Should state administrators be required to perform assessments of potential violations of the Fifth Amendment before issuing a new regulation or applying an existing one? Should state regulations be confined to protection of public health and safety only and exclude other public interest goals for the "general welfare?" Should local governments be required to perform impact assessments of takings according to the state attorney general's mandated guidelines prior to taking a regulatory action? If as a result of the lawful application of a state regulation, a business person's property experiences a 25 percent decline in value, should the state agency that issued the regulation be required to pay for the amount of the decrease out of its budget? These and other questions are being answered in the affirmative by provisions in new laws governing state and local regulation being considered and passed by state legislatures across the country. The rise of the regulatory state, conflicts over land use and environmental regulation, political organizing by property rights groups, and federal judicial pronouncements have all sparked an explosion of state legislative initiatives concerning regulatory takings.
Recent federal judicial decisions have set out an emerging, albeit somewhat muddled doctrine of regulatory takings that directly impacts a wide range of federal, state, and local regulatory activities. The doctrine states that under certain circumstances, many normal regulatory activities can be judged to have violated the Fifth Amendment's prescription that private property may not be "taken for public use without just compensation."
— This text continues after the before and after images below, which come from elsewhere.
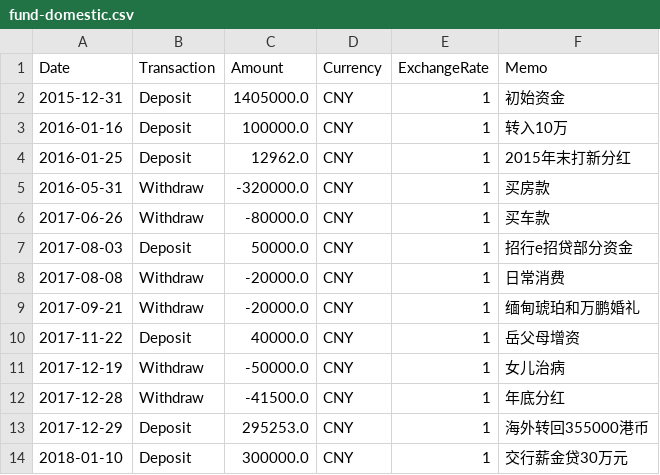
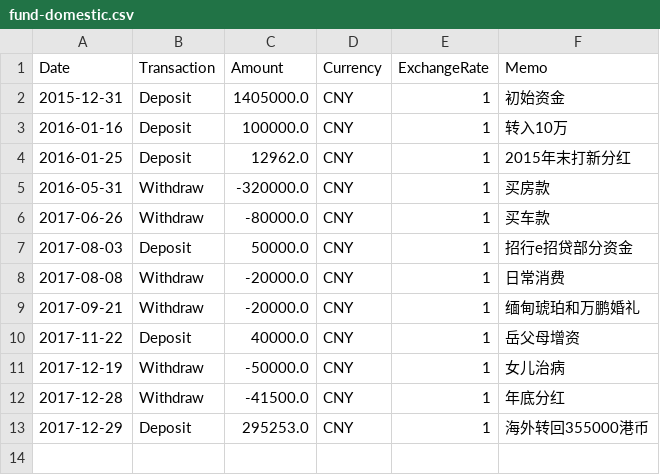
Before and after one commit to rotblade/goldshire, a CSV file: goldshire/csv/fund-domestic.csv, drawn as a sheet; the diff names each change by its address in the sheet, - before the commit and + after, or states it on an @@ line.

```diff
--- a/goldshire/csv/fund-domestic.csv
+++ b/goldshire/csv/fund-domestic.csv
-row 14: 2018-01-10 | Deposit | 300000.0 | CNY | 1 | 交行薪金贷30万元
```
Also changed, not shown: goldshire/csv/historic/00392.csv, goldshire/csv/historic/01918.csv, 19 other files.
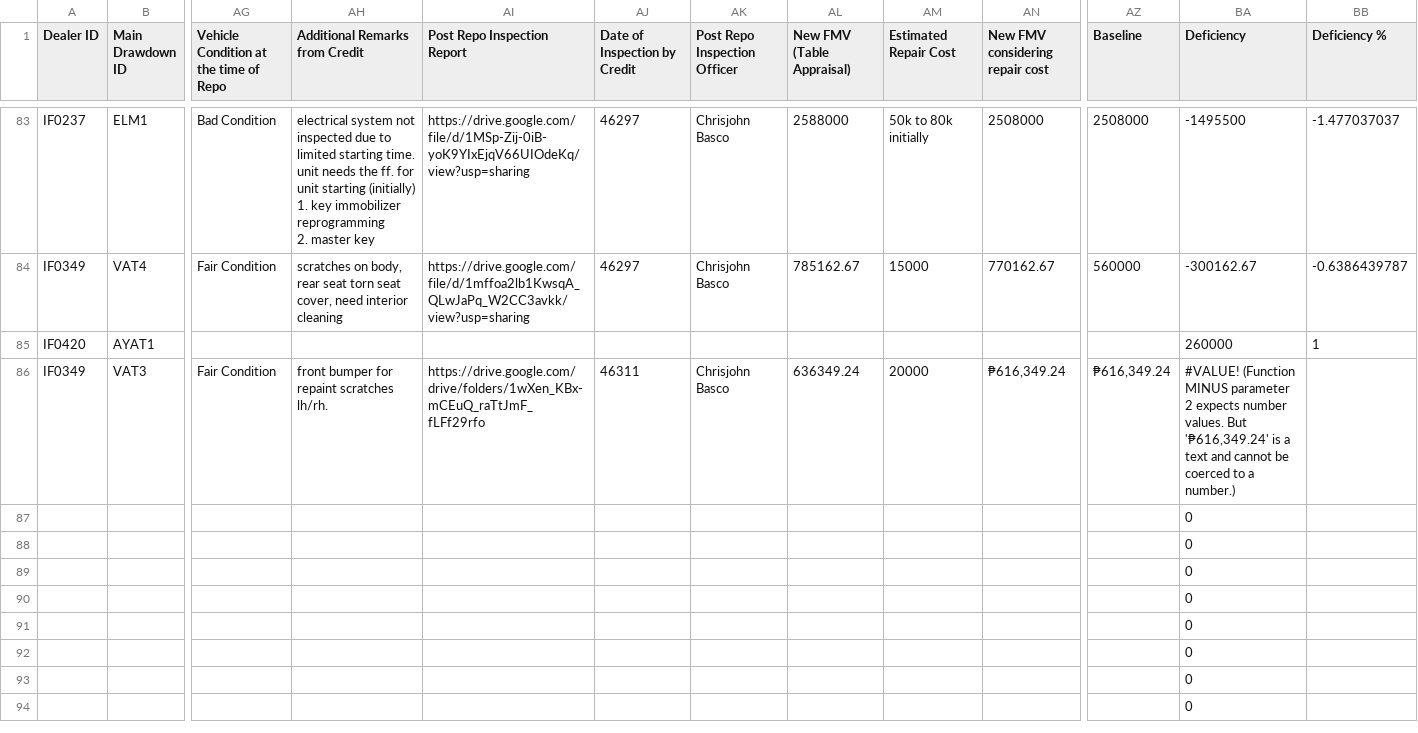
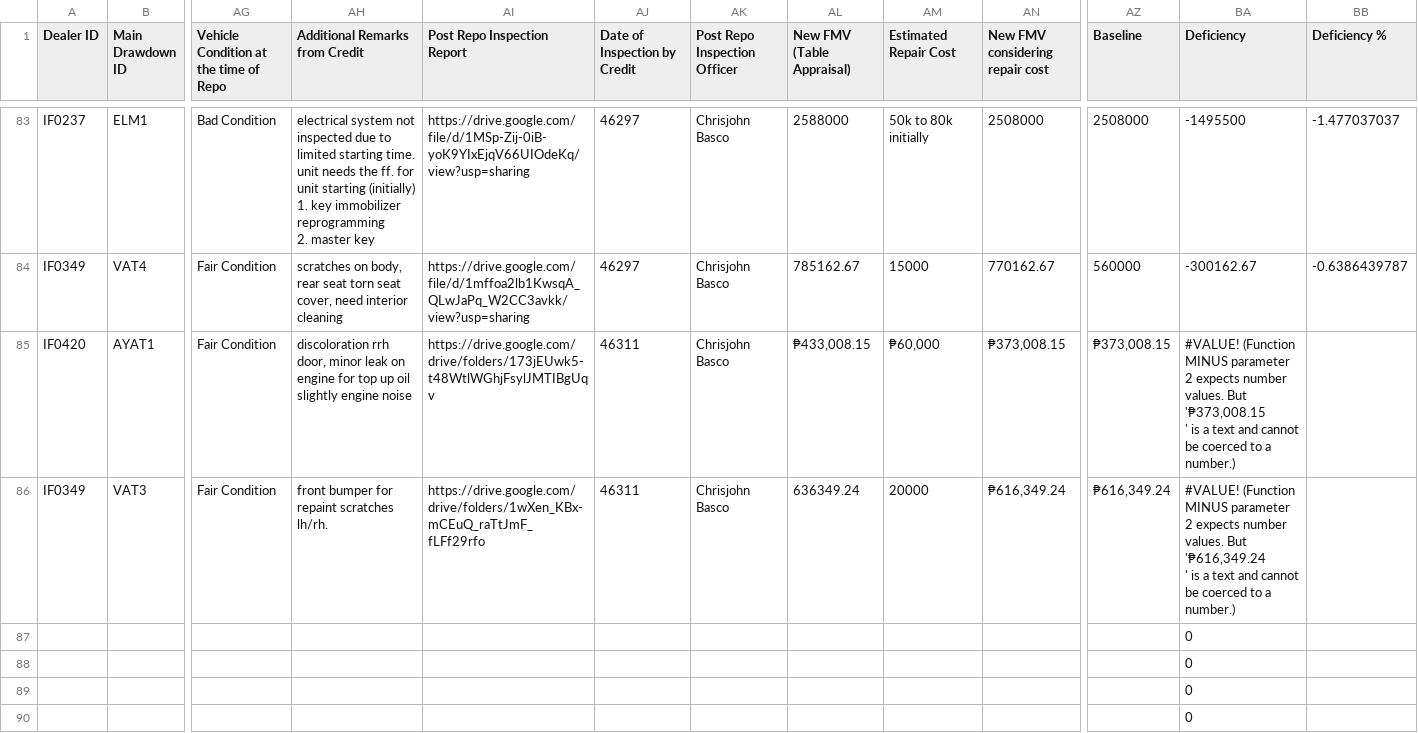
Before and after one commit to miguelcordero-ops/finsso-repository, a CSV file: data/repo-review-sheet.csv, drawn as a sheet; only a part is shown, gaps mark what is left out; the shorter side is filled out with more unchanged rows; ↵ is a line break in a cell; the diff names each change by its address in the sheet, - before the commit and + after, or states it on an @@ line.

Commit message:
Auto-export "[Raw] Repo Review Sheet" — 2026-10-16T10:12:14.280Z

```diff
--- a/data/repo-review-sheet.csv
+++ b/data/repo-review-sheet.csv
-AG85: (empty)
+AG85: Fair Condition
-AH85 (Additional Remarks from Credit): (empty)
+AH85 (Additional Remarks from Credit): discoloration rrh door, minor leak on engine for top up oil slightly engine noise
-AI85 (Post Repo Inspection Report): (empty)
+AI85 (Post Repo Inspection Report): https://drive.google.com/drive/folders/173jEUwk5-t48WtlWGhjFsylJMTIBgUqv
-AJ85 (Date of Inspection by Credit): (empty)
+AJ85 (Date of Inspection by Credit): 46311
-AK85 (Post Repo Inspection Officer): (empty)
+AK85 (Post Repo Inspection Officer): Chrisjohn Basco
-AL85 (New FMV (Table Appraisal)): (empty)
+AL85 (New FMV (Table Appraisal)): ₱433,008.15
-AM85 (Estimated Repair Cost): (empty)
+AM85 (Estimated Repair Cost): ₱60,000
-AN85 (New FMV considering repair cost): (empty)
+AN85 (New FMV considering repair cost): ₱373,008.15
-AZ85 (Baseline): (empty)
+AZ85 (Baseline): ₱373,008.15
-BA85 (Deficiency): 260000
+BA85 (Deficiency): #VALUE! (Function MINUS parameter 2 expects number values. But '₱373,008.15 ↵ ' is a text and cannot be coerced to a number.)
-BB85 (Deficiency %): 1
+BB85 (Deficiency %): (empty)
-BA86 (Deficiency): …values. But '₱616,349.24' is a…
+BA86 (Deficiency): …values. But '₱616,349.24 ↵ ' is a…
```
Compensation can be required by the courts, even though the regulation leaves legal ownership in the hands of the private individual. These pronouncements coupled with concerted lobbying activities by property rights advocates across the country have led to a spate of new state statutes that in some cases embrace, and in others, extend requirements placed on regulators. These measures could portend complicating, if not extremely costly consequences for the exercise of government regulation, depending on the approach a state takes.
In this article we provide a preliminary overview and analysis of the state property rights legislation enacted to date. We describe the extent and nature of these new statutes, explain and critique the major types of measures being adopted, and conclude with a discussion of the key issues raised by these acts and their implications for public administration.
Federal Jurisprudence on Regulatory Takings
One of the intentions of most of the new state statutes concerning property rights is to codify elements of the newly developing takings doctrine. A brief review, then, of the key Supreme Court rulings on regulatory takings is in order before moving on to the legislative approaches themselves.
Since 1922, the U.S. Supreme Court has recognized the possibility that a regulation, as opposed to outright confiscation, could be judged a taking without just compensation (Pennsylvania Coal v. Mahon, 260 U.S., 1992). However, federal courts seldom invoked the "regulatory takings" doctrine or sided with private property owners against state interests until the 1980s. In the last 15 years, the takings doctrine has been elaborated, and property owners have begun to win more regulatory takings suits against state and local regulators in federal and state courts.
The Supreme Court's preferred approach to assessing regulatory takings claims is for trial judges to conduct an ad hoc balancing of the "legitimate state interest" at stake with the burden placed on the property owner affected by the governmental action. The Court has preferred (but not always insisted) that courts assess each regulation as it is actually applied to a particular piece of property to determine if a taking has occurred rather than to assess the regulation when issued. …